Dataset items:
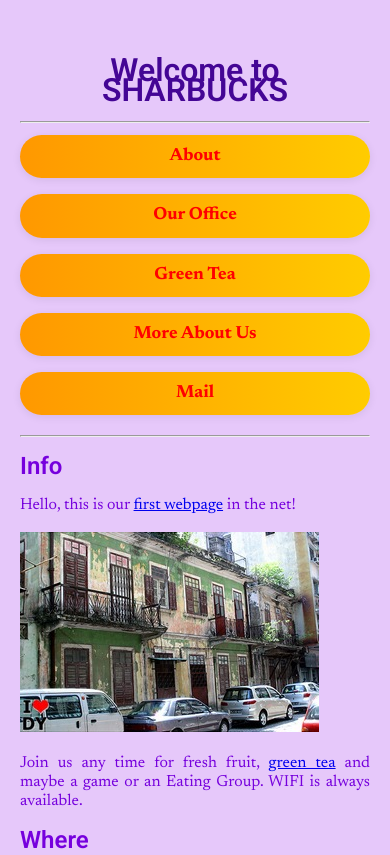
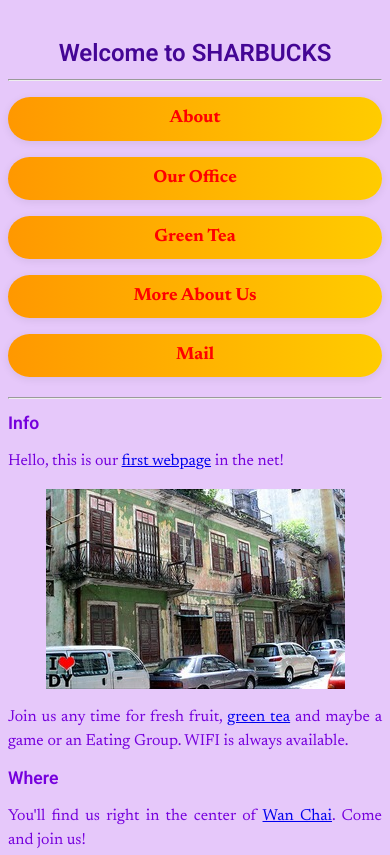
Before and after one commit to nei-alt/nei-alt.github.io, a plain HTML site: page index.html in a window 390 px wide. Shown: the top 855 px of the page. Drawn offline with Linux system fonts and the light colour scheme.

Commit message:
Add files via upload

```diff
--- a/index.html
+++ b/index.html
@@ -48,6 +48,36 @@
         font-size: 1.1rem;
         padding: 12px 0;
       }
+
+      body {
+        padding: 8px;
+      }
+
+      h1 {
+        font-size: 1.5rem;
+        text-align: center;
+      }
+
+      h2 {
+        font-size: 1.1rem;
+      }
+
+      p,
+      li {
+        font-size: 1rem;
+        line-height: 1.5;
+      }
+
+      img {
+        max-width: 100%;
+        height: auto;
+        display: block;
+        margin: 0 auto;
+      }
+
+      hr {
+        margin: 12px 0;
+      }
     }
   </style>
 </head>
```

→ **Work request**:
Search the entries for "size" and show every line that has it.

→ **Solved problem**:
         font-size: 1.1rem;
+        font-size: 1.5rem;
+        font-size: 1.1rem;
+        font-size: 1rem;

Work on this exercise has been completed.